The pyramids were, uh, self-financing based on exploited and slave labour, too, but they didn't remain as a form of human culture and economy forever.

I personally see the entire open-source thing as a cult that will appear in history books as something as quaint as the Holy Rollers at the tent revival meetings of the last century.

Religious fervour is a wonderful thing, and can create cultural impulses for centuries to come; religious groups had a powerful influence in creating universities in America that went on educating people long after the religious element was traded in favour of the secularism that in fact these more tolerant religions tolerated. Open source will lose its religious zeal and fanaticism in time, too.

John Lopez

Please: "I'm puzzled by the energy expended towards Kapor, as an end user, I could care less about him or his involvement in anything." clearly doesn't parse that way. Try: "As an end user, I could care less about Kapor or his involvement in anything, so your comments puzzle me".

Nor did I reject your comments about bugginess, I mention that I switch to IE for some sites where Firefox doesn't play nice.

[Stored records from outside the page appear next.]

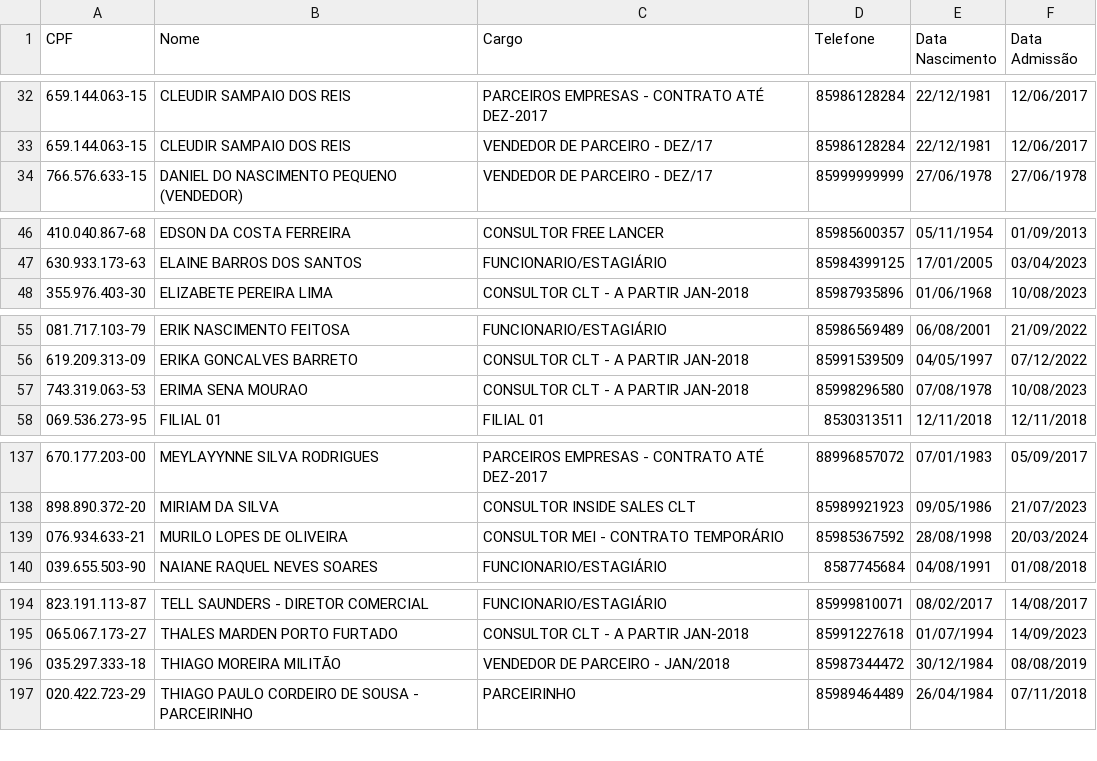
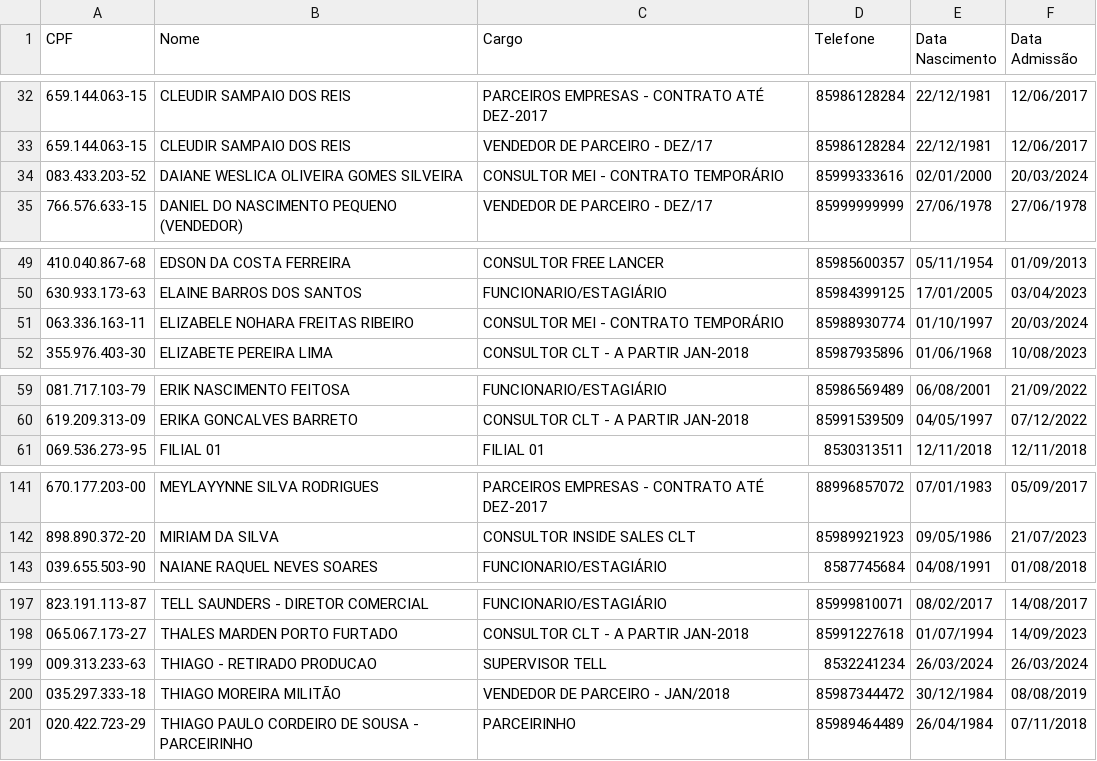
Before and after one commit to davigopi/Recibos, a CSV file: tables/table_Cadastro_Funcionario.csv, drawn as a sheet; only a part is shown, gaps mark what is left out; removed rows and columns are numbered as before the commit, all else as after; the diff covers the shown part only; the diff names each change by its address in the sheet, - before the commit and + after, or states it on an @@ line.

```diff
--- a/tables/table_Cadastro_Funcionario.csv
+++ b/tables/table_Cadastro_Funcionario.csv
+row 34: 083.433.203-52 | DAIANE WESLICA OLIVEIRA GOMES SILVEIRA | CONSULTOR MEI - CONTRATO TEMPORÁRIO | 85999333616 | 02/01/2000 | 20/03/2024
+row 51: 063.336.163-11 | ELIZABELE NOHARA FREITAS RIBEIRO | CONSULTOR MEI - CONTRATO TEMPORÁRIO | 85988930774 | 01/10/1997 | 20/03/2024
-row 57: 743.319.063-53 | ERIMA SENA MOURAO | CONSULTOR CLT - A PARTIR JAN-2018 | 85998296580 | 07/08/1978 | 10/08/2023
-row 139: 076.934.633-21 | MURILO LOPES DE OLIVEIRA | CONSULTOR MEI - CONTRATO TEMPORÁRIO | 85985367592 | 28/08/1998 | 20/03/2024
+row 199: 009.313.233-63 | THIAGO - RETIRADO PRODUCAO | SUPERVISOR TELL | 8532241234 | 26/03/2024 | 26/03/2024
```
Also changed, not shown: 10 added rows, 3 moved rows and 3 edited cells elsewhere in this file, 43 other files.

That is less and less over time, but it still happens. (On the other hand, IE doesn't play well with all sites *either*.)

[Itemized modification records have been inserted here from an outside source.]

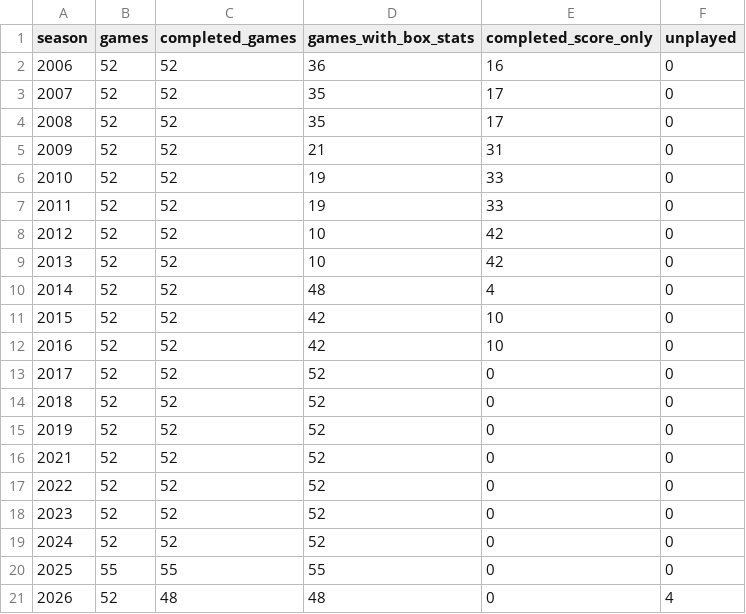
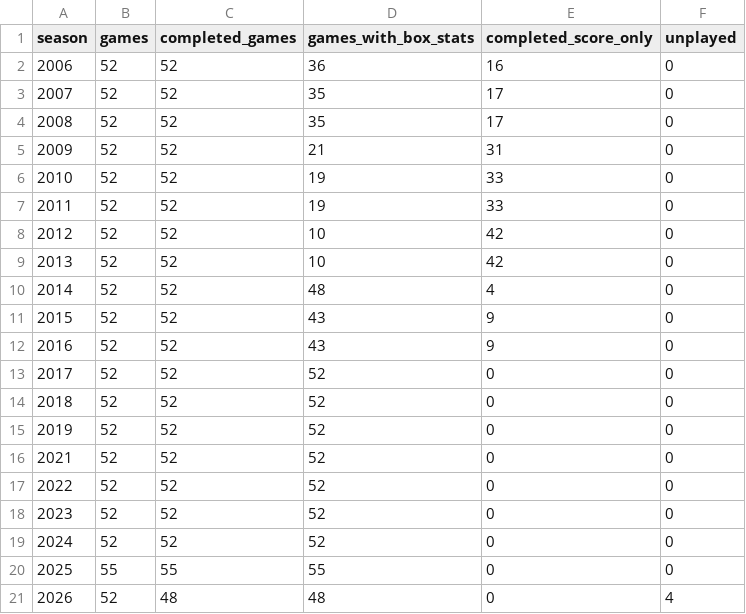
Before and after one commit to JaimeCastrellon/Web-Crawler, a CSV file: data/reports/collection_2006_onward.csv, drawn as a sheet.

```diff
--- a/data/reports/collection_2006_onward.csv
+++ b/data/reports/collection_2006_onward.csv
@@ -10,4 +10,4 @@ season,games,completed_games,games_with_box_stats,completed_score_only,unplayed
 2014,52,52,48,4,0
-2015,52,52,42,10,0
-2016,52,52,42,10,0
+2015,52,52,43,9,0
+2016,52,52,43,9,0
 2017,52,52,52,0,0
```
Also changed, not shown: data/processed/games.csv, data/processed/team_game_stats.csv, 15 other files.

Nor do I care where the money comes from; a lionshare does come from advertising revenue (you can look at the linked article to see just how much does). But again, why does an end user care about any of this.

See, I'm a *user* of open source more than anything. I don't care if it is made by elves, or by corporate drones. Your comments on religious fervor don't apply, neither to me or frankly the vast majority of Firefox users (which is no longer a "geek only" toy).

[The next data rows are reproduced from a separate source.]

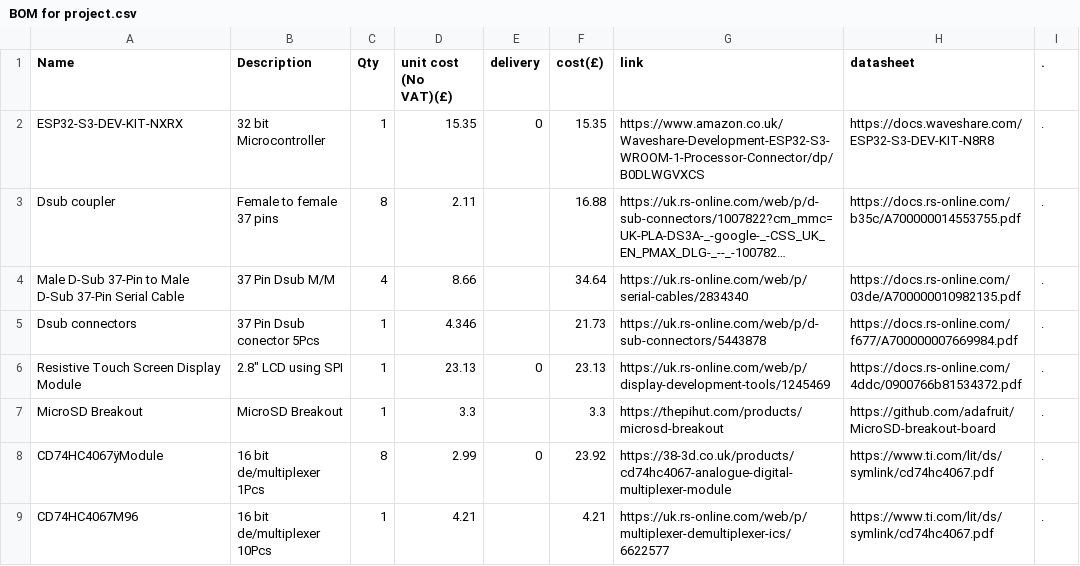
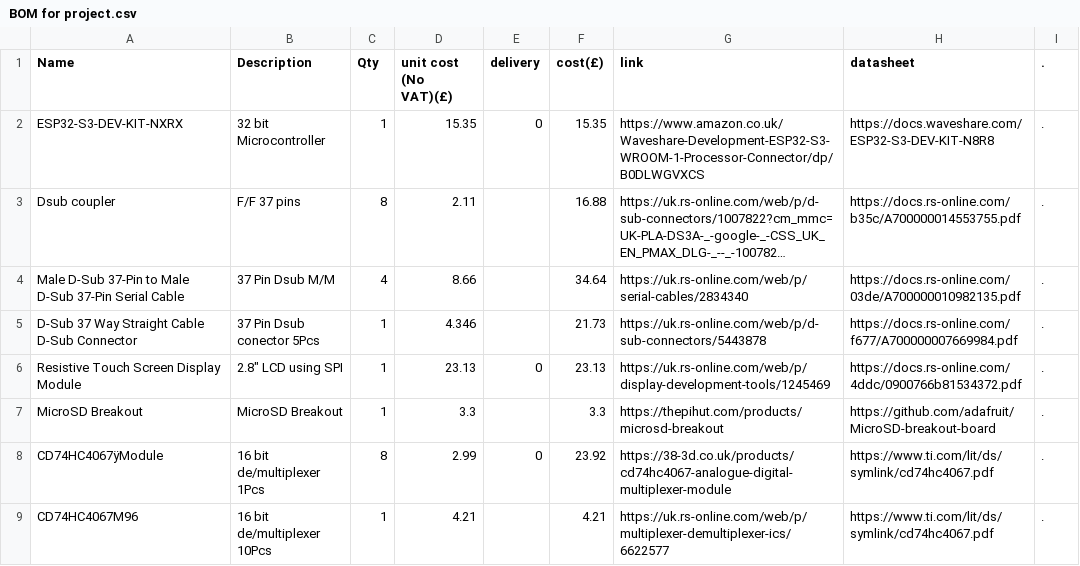
Before and after one commit to Hberrill4/uav-harness-tester, a CSV file: docs/project-files/BOM for project.csv, drawn as a sheet; only a part is shown; long unchanged cells end in …; the diff names each change by its address in the sheet, - before the commit and + after, or states it on an @@ line.

Commit message:
Update Dsub coupler description in BOM

```diff
--- a/docs/project-files/BOM for project.csv
+++ b/docs/project-files/BOM for project.csv
-B3 (Description): Female to female 37 pins
+B3 (Description): F/F 37 pins
-A5 (Name): Dsub connectors
+A5 (Name): D-Sub 37 Way Straight Cable D-Sub Connector
```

So, what's the point? Lots and lots of typing that leads to no conclusion about the original question. I will try again:

"Progress on what front? Is it a front they (the foundation) care about? Is it a front I (as an end user) should care about?"

Gigs Taggart

"somebody always DOES pay. ... it's not really volunteerism is any real altruistic sense as the volunteers generally always hope to get something out of it -- and are paid *somehow*."

Isn't that what I said?

"They are taking essentially free labour and exploiting it."

Non sequitor. We just agreed the labor wasn't free.

"You are making it seem like well-meaning enthusiasts in an ideal utopia work on software because they are brilliant"

That's pretty much the opposite of what I said.

Everyone gets paid. There's very little altruism in open source.

Even the ones not getting paid in money might fix bugs because they use the software themselves and just want or need the bug fixed.

You just are having a hard time accepting that nothing about open source requires socialism.

Open source can easily exist in an entirely quid-pro-quo system, with no altruism or collectivism required.

John Lopez

Gigs, you have the nail on the head. There is nothing inherent in the distribution of source instead of bits that requires hippies or communists to be involved.

There is no denying that *historically* some of the movers and shakers *were* such characters, but today the movers and shakers are major corporations doing what they do to increase profits.

While the old guard hangs around, and are sometimes as loud as Prokofy on issues they care about, the people who matter have moved on to calculated business reasons for using open source.

Wall street is the *least* altruistic group around. Yet even they are heavily using open source (while being careful about licensing issues): "market watcher Tabb Group estimates that Linux adoption among the 14 biggest investment firms this year will reach more than 72% of the installed operating server base vs. 60% in 2006": http://www.networkworld.com/news/2008/061208-linux-wall-street.html?hpg1=bn

Between large companies using open source and end users who have no freaking clue about the source code they *could* access if they cared to (but don't), open source is just a different way to distributing bits, not an ideology anymore.

That isn't to say there aren't those who haven't gotten the memo yet and continue to march to idealistic drums. They don't *matter* anymore though, the game has gotten beyond their control.

The comments to this entry are closed.

Advertisements

  • Advertisement

Advertisements

  • Advertisement
Blog powered by Typepad

Networked Blogs

  • Networked Blogs